══ Data for this exercise ══

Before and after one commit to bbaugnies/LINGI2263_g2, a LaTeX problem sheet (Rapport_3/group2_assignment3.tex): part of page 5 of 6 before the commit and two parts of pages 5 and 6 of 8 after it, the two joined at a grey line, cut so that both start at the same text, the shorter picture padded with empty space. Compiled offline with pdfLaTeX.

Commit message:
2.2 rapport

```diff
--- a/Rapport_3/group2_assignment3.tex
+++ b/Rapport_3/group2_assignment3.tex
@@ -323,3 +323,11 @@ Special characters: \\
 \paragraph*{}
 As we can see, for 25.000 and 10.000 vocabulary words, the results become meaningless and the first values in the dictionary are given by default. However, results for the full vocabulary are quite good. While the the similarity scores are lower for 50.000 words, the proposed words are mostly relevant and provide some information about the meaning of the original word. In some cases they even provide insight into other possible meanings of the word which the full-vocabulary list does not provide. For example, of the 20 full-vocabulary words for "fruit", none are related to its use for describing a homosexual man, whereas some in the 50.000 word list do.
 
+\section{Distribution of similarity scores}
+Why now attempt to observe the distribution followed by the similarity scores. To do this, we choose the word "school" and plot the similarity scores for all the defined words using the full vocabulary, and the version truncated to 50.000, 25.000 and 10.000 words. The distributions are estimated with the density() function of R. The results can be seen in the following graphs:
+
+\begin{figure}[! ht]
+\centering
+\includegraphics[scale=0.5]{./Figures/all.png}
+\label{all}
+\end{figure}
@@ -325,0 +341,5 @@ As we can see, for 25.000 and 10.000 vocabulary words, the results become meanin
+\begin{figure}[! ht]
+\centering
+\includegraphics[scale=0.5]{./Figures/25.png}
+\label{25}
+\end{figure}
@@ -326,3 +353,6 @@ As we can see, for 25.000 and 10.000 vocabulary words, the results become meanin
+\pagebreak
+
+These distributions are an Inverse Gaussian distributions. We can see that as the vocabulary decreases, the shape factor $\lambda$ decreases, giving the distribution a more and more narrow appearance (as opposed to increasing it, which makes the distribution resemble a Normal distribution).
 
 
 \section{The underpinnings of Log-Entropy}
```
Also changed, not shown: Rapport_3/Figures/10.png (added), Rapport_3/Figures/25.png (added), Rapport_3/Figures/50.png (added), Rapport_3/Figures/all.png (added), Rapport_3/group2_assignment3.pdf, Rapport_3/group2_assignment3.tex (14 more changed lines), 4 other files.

═══

Work to be completed »
Word for word, output the records that appear above.

Exercise answer »
Before and after one commit to bbaugnies/LINGI2263_g2, a LaTeX problem sheet (Rapport_3/group2_assignment3.tex): part of page 5 of 6 before the commit and two parts of pages 5 and 6 of 8 after it, the two joined at a grey line, cut so that both start at the same text, the shorter picture padded with empty space. Compiled offline with pdfLaTeX.

Commit message:
2.2 rapport

```diff
--- a/Rapport_3/group2_assignment3.tex
+++ b/Rapport_3/group2_assignment3.tex
@@ -323,3 +323,11 @@ Special characters: \\
 \paragraph*{}
 As we can see, for 25.000 and 10.000 vocabulary words, the results become meaningless and the first values in the dictionary are given by default. However, results for the full vocabulary are quite good. While the the similarity scores are lower for 50.000 words, the proposed words are mostly relevant and provide some information about the meaning of the original word. In some cases they even provide insight into other possible meanings of the word which the full-vocabulary list does not provide. For example, of the 20 full-vocabulary words for "fruit", none are related to its use for describing a homosexual man, whereas some in the 50.000 word list do.
 
+\section{Distribution of similarity scores}
+Why now attempt to observe the distribution followed by the similarity scores. To do this, we choose the word "school" and plot the similarity scores for all the defined words using the full vocabulary, and the version truncated to 50.000, 25.000 and 10.000 words. The distributions are estimated with the density() function of R. The results can be seen in the following graphs:
+
+\begin{figure}[! ht]
+\centering
+\includegraphics[scale=0.5]{./Figures/all.png}
+\label{all}
+\end{figure}
@@ -325,0 +341,5 @@ As we can see, for 25.000 and 10.000 vocabulary words, the results become meanin
+\begin{figure}[! ht]
+\centering
+\includegraphics[scale=0.5]{./Figures/25.png}
+\label{25}
+\end{figure}
@@ -326,3 +353,6 @@ As we can see, for 25.000 and 10.000 vocabulary words, the results become meanin
+\pagebreak
+
+These distributions are an Inverse Gaussian distributions. We can see that as the vocabulary decreases, the shape factor $\lambda$ decreases, giving the distribution a more and more narrow appearance (as opposed to increasing it, which makes the distribution resemble a Normal distribution).
 
 
 \section{The underpinnings of Log-Entropy}
```
Also changed, not shown: Rapport_3/Figures/10.png (added), Rapport_3/Figures/25.png (added), Rapport_3/Figures/50.png (added), Rapport_3/Figures/all.png (added), Rapport_3/group2_assignment3.pdf, Rapport_3/group2_assignment3.tex (14 more changed lines), 4 other files.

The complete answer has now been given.